- [ASSIGNMENT]
Give back every record precisely.

- [Change detection outputs]

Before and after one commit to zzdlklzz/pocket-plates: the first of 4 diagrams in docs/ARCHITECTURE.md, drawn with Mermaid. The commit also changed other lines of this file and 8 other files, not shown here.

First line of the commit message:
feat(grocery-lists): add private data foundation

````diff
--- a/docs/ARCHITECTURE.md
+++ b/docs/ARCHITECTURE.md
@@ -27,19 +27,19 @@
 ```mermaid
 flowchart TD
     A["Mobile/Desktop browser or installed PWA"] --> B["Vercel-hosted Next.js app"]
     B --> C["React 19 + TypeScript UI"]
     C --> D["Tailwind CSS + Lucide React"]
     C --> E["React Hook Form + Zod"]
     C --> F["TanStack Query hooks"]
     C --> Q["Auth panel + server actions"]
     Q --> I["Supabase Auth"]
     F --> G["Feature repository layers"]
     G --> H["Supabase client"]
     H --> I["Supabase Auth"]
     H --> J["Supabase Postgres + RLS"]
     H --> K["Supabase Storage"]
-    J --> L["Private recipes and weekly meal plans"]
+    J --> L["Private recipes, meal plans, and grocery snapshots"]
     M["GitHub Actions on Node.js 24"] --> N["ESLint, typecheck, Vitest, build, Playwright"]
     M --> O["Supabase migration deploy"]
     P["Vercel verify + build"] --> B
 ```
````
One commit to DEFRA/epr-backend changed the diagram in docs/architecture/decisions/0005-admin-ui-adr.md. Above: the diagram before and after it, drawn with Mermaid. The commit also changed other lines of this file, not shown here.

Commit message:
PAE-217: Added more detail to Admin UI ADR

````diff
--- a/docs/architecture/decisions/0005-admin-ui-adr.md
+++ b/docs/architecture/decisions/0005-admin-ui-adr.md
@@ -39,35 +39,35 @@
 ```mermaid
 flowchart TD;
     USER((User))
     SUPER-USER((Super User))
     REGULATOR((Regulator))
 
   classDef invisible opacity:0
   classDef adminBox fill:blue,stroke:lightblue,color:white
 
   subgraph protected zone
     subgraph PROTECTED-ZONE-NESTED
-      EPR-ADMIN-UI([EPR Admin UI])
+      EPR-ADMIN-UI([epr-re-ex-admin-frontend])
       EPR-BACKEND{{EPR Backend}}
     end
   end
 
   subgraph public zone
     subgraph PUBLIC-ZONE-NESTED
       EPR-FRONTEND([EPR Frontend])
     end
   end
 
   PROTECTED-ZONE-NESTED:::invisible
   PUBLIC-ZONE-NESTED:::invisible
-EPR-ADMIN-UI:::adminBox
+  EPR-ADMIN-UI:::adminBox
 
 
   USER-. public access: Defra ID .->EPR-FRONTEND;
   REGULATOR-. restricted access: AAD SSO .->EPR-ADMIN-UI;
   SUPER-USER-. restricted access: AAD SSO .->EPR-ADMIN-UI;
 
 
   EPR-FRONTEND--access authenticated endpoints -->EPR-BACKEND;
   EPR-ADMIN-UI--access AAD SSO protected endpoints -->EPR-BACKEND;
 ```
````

- [TASK RESULT]
Before and after one commit to zzdlklzz/pocket-plates: the first of 4 diagrams in docs/ARCHITECTURE.md, drawn with Mermaid. The commit also changed other lines of this file and 8 other files, not shown here.

First line of the commit message:
feat(grocery-lists): add private data foundation

````diff
--- a/docs/ARCHITECTURE.md
+++ b/docs/ARCHITECTURE.md
@@ -27,19 +27,19 @@
 ```mermaid
 flowchart TD
     A["Mobile/Desktop browser or installed PWA"] --> B["Vercel-hosted Next.js app"]
     B --> C["React 19 + TypeScript UI"]
     C --> D["Tailwind CSS + Lucide React"]
     C --> E["React Hook Form + Zod"]
     C --> F["TanStack Query hooks"]
     C --> Q["Auth panel + server actions"]
     Q --> I["Supabase Auth"]
     F --> G["Feature repository layers"]
     G --> H["Supabase client"]
     H --> I["Supabase Auth"]
     H --> J["Supabase Postgres + RLS"]
     H --> K["Supabase Storage"]
-    J --> L["Private recipes and weekly meal plans"]
+    J --> L["Private recipes, meal plans, and grocery snapshots"]
     M["GitHub Actions on Node.js 24"] --> N["ESLint, typecheck, Vitest, build, Playwright"]
     M --> O["Supabase migration deploy"]
     P["Vercel verify + build"] --> B
 ```
````
One commit to DEFRA/epr-backend changed the diagram in docs/architecture/decisions/0005-admin-ui-adr.md. Above: the diagram before and after it, drawn with Mermaid. The commit also changed other lines of this file, not shown here.

Commit message:
PAE-217: Added more detail to Admin UI ADR

````diff
--- a/docs/architecture/decisions/0005-admin-ui-adr.md
+++ b/docs/architecture/decisions/0005-admin-ui-adr.md
@@ -39,35 +39,35 @@
 ```mermaid
 flowchart TD;
     USER((User))
     SUPER-USER((Super User))
     REGULATOR((Regulator))
 
   classDef invisible opacity:0
   classDef adminBox fill:blue,stroke:lightblue,color:white
 
   subgraph protected zone
     subgraph PROTECTED-ZONE-NESTED
-      EPR-ADMIN-UI([EPR Admin UI])
+      EPR-ADMIN-UI([epr-re-ex-admin-frontend])
       EPR-BACKEND{{EPR Backend}}
     end
   end
 
   subgraph public zone
     subgraph PUBLIC-ZONE-NESTED
       EPR-FRONTEND([EPR Frontend])
     end
   end
 
   PROTECTED-ZONE-NESTED:::invisible
   PUBLIC-ZONE-NESTED:::invisible
-EPR-ADMIN-UI:::adminBox
+  EPR-ADMIN-UI:::adminBox
 
 
   USER-. public access: Defra ID .->EPR-FRONTEND;
   REGULATOR-. restricted access: AAD SSO .->EPR-ADMIN-UI;
   SUPER-USER-. restricted access: AAD SSO .->EPR-ADMIN-UI;
 
 
   EPR-FRONTEND--access authenticated endpoints -->EPR-BACKEND;
   EPR-ADMIN-UI--access AAD SSO protected endpoints -->EPR-BACKEND;
 ```
````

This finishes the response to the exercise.